05.21.13

Top 3 (really 6) Leadership Mistakes   by Josh Griffin & Kurt Johnston

http://www.youthministry.com/articles/leadership/top-3-leadership-mistakes

KURT – We’ve all been told that it is a wise person who can learn from his/her mistakes. I’ll take that one step further: The wisest of people are those who can learn from the mistakes of others. Because we want you to be the wisest of youth workers, over the next two days Josh and I will each share 3 of the biggest leadership mistakes we’ve made. I’ll kick things off:

Being A Ministry Hoarder 
  For much of my ministry career (and even now on occasion), I have thought everything hinged on me. I had to teach in order to ensure good teaching. I had to run camp in order to ensure a good camp. I had to train the volunteers in order to ensure good volunteers. In short, I hoarded ministry thinking it was helping, when it was actually doing long-term damage.

Being Unclear With My Expectations 
    When I finally started empowering others and giving ministry away, I gave it away…but without proper direction, support, and input. I figured, “Hey, if I know how to do ministry stuff then he/she should, too.” I got so excited by my newfound ability to share ministry that I would often give ministry away, and promptly move onto something else, never giving another thought to what I just dropped on somebody else’s plate.

Allowing The Youth Ministry To Be A Silo 
   What for years I thought was the right way to do youth ministry—in a segregated, away-from-the-rest-of-the-church manner—was actually the biggest mistake I’ve made in my career. Certainly there is a need for age-specific ministry, and I believe 100% in the concept of a church-based youth ministry. But when we allow our ministry, and the students within it, to become a silo standing completely separate from the rest of the church, we do harm to the long-term spiritual health of our students, the churches we care so much about, and ultimately, the kingdom.

The truth is this: I’ve made at least 3 leadership blunders today.
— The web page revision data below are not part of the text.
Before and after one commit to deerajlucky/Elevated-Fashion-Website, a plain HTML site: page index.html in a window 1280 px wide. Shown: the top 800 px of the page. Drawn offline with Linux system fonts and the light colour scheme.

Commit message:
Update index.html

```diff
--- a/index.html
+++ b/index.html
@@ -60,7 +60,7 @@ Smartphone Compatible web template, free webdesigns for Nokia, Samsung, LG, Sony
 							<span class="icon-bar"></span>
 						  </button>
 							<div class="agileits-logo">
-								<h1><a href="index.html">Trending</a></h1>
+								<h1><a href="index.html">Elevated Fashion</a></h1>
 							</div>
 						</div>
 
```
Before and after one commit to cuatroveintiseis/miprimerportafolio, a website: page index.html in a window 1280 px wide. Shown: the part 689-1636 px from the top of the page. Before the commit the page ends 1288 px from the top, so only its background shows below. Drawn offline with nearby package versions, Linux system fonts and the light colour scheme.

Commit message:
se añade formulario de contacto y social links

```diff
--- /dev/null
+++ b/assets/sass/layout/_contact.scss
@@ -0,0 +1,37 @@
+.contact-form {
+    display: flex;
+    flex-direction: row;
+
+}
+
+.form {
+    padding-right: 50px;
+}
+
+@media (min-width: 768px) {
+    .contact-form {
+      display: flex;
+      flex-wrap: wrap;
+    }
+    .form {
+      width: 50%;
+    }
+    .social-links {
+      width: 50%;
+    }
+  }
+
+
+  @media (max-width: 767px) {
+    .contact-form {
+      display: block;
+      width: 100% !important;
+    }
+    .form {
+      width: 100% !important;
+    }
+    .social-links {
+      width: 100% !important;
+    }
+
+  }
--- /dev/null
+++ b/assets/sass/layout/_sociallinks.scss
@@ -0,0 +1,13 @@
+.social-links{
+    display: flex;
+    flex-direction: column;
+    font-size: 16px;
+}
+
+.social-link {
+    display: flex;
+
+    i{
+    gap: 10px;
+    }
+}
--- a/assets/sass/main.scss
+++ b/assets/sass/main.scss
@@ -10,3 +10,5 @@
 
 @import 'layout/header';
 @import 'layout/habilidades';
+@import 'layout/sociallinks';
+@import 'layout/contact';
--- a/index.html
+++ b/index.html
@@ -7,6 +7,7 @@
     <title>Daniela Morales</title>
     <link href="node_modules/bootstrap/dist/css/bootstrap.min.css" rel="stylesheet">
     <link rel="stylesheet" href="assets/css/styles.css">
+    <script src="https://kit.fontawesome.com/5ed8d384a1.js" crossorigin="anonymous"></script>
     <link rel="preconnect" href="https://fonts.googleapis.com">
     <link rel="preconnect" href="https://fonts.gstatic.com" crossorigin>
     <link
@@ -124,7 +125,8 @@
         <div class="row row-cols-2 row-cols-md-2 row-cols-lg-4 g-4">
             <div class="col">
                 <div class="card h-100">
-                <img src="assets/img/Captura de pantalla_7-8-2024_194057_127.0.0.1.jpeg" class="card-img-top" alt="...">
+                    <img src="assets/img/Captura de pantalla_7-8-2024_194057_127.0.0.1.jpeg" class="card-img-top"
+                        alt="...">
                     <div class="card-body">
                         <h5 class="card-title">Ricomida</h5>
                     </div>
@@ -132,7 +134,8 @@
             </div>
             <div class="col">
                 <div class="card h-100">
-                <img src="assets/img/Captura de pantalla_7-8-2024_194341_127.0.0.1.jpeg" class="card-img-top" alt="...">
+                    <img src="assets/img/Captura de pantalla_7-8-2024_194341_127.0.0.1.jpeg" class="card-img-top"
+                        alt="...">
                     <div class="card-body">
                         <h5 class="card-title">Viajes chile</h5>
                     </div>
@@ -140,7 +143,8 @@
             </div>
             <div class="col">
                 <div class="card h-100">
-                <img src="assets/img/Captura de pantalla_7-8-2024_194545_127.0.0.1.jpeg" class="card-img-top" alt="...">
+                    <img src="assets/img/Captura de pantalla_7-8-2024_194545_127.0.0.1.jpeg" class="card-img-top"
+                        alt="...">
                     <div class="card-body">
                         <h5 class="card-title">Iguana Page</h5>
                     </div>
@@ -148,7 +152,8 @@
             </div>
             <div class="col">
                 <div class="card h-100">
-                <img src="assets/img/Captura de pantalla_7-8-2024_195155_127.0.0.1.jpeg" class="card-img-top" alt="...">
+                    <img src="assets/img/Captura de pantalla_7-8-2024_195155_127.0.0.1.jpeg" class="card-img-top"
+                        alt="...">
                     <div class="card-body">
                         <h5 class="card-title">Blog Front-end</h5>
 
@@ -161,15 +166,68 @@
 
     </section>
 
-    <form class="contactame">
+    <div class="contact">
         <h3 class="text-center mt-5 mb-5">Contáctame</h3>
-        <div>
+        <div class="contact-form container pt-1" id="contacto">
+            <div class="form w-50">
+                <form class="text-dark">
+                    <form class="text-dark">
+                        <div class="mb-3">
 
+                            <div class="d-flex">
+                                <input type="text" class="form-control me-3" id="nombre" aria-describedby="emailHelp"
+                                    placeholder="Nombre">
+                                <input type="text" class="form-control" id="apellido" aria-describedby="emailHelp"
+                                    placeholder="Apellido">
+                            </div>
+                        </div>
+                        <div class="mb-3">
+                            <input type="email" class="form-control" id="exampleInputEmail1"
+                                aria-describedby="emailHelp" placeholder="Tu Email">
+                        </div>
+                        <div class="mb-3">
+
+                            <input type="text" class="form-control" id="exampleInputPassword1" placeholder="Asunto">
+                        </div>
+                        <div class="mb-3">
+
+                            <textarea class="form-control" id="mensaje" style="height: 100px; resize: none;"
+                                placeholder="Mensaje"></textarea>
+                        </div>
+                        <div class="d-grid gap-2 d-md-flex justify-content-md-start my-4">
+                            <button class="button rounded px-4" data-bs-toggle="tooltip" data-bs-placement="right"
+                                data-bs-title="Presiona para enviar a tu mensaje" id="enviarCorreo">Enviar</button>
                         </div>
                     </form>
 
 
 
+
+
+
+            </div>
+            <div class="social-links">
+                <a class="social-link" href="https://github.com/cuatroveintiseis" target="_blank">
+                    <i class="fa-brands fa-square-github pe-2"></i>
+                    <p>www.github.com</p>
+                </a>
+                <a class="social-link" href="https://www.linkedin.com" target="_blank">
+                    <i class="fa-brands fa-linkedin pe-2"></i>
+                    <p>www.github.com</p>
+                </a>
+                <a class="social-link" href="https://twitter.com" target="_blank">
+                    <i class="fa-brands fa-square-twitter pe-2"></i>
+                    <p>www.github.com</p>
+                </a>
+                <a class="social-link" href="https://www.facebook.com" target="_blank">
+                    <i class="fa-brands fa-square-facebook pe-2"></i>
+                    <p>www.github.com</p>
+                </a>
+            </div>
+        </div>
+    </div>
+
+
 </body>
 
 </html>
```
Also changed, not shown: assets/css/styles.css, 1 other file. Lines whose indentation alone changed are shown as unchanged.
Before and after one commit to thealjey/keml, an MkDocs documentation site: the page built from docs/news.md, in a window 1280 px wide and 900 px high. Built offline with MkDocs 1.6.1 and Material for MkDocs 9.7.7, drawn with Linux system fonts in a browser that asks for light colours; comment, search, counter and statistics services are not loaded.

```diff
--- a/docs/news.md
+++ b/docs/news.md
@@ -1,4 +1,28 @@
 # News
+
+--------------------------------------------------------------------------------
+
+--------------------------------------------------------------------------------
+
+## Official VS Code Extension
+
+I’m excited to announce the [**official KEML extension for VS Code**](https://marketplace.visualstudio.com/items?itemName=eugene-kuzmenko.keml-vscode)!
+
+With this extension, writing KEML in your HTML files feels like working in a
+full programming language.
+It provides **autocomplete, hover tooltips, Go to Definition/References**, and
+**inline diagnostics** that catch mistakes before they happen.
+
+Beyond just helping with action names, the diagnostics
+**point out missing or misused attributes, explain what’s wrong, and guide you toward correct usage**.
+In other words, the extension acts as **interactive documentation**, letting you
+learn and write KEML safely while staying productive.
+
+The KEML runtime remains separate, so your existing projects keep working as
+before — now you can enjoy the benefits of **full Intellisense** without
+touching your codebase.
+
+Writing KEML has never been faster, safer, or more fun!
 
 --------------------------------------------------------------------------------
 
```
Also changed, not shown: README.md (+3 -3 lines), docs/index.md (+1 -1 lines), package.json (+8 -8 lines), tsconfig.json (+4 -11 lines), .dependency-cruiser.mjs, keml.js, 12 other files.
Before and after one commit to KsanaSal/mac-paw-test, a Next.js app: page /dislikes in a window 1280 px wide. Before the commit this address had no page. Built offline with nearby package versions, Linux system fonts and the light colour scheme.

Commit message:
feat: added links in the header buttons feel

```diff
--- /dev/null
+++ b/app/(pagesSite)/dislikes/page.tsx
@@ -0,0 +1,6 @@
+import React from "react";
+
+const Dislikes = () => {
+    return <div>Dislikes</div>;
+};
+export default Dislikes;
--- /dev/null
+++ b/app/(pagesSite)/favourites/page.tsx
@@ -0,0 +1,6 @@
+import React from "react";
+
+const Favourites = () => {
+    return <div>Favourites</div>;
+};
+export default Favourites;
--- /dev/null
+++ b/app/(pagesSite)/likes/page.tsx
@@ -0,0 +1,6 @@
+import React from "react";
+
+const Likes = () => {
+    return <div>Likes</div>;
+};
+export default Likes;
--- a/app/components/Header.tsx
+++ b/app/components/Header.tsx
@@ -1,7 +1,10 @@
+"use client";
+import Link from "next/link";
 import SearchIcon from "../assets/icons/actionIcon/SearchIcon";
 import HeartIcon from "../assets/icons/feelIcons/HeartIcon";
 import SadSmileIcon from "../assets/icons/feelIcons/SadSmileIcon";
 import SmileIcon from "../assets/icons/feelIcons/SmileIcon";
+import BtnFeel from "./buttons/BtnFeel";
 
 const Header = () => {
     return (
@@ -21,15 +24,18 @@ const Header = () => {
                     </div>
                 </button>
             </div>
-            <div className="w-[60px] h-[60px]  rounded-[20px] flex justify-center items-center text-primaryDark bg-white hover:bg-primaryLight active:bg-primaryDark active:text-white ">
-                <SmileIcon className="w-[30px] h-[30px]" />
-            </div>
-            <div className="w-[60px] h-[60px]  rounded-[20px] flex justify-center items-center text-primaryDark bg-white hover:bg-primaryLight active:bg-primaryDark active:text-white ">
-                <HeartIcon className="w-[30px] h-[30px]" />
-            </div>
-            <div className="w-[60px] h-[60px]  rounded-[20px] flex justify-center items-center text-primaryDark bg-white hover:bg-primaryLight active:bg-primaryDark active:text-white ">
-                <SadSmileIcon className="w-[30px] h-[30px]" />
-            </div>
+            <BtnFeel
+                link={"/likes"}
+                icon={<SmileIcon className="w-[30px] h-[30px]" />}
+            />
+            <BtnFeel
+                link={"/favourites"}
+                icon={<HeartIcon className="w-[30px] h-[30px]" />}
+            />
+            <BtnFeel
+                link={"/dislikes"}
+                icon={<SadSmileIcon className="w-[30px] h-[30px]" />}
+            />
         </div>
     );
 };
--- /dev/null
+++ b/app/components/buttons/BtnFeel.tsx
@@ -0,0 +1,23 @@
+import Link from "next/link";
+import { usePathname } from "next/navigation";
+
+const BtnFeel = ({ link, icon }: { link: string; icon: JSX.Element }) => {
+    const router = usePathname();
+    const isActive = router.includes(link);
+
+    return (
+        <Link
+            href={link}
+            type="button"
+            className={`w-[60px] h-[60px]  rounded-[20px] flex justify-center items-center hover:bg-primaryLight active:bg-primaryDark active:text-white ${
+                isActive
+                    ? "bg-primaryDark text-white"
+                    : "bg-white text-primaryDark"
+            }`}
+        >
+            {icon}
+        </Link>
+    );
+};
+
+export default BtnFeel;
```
Part of growing as a leader is making mistakes.

JOSH – Over the past 15 years (and 3 weeks) that I’ve been in full-time ministry I’ve made more than my fair share of mistakes. I’ve made so many I’m currently pitching a book called Youth Ministry Nightmares where I talk about the stories surrounding my biggest leadership gaffs.
While these aren’t nightmares, they are some mistakes I’ve made in the not-so-recent past:

Neglecting rookie volunteers
     There is one group of leaders in your ministry that need you more than anyone else: the newbies. My mistake in the past was to concentrate on launching and not sustaining. The more time you take to make rookie leaders great the more you will retain and the better (and faster) experienced veterans they will become.

Not changing your leadership style to fit your team
     When my volunteer team was all my close friends, I could manage relationally and we were overflowing with trust and history. As teams change, and you encourage outsiders to join your team, make sure you adjust to the people God has given you. Make history with them. Design activities to build trust. Make sure they are fully trained and equipped.

Falling in love with youth ministry more than Jesus
     From time to time I have found myself in an unhealthy tension—choosing to love youth ministry more than Jesus. Loving what I do instead of who I do it for. It doesn’t take long in a season of discouragement to reveal which way you have erred.

Hope my mistakes help you be a better youth worker! 

Leave a Reply

Your email address will not be published.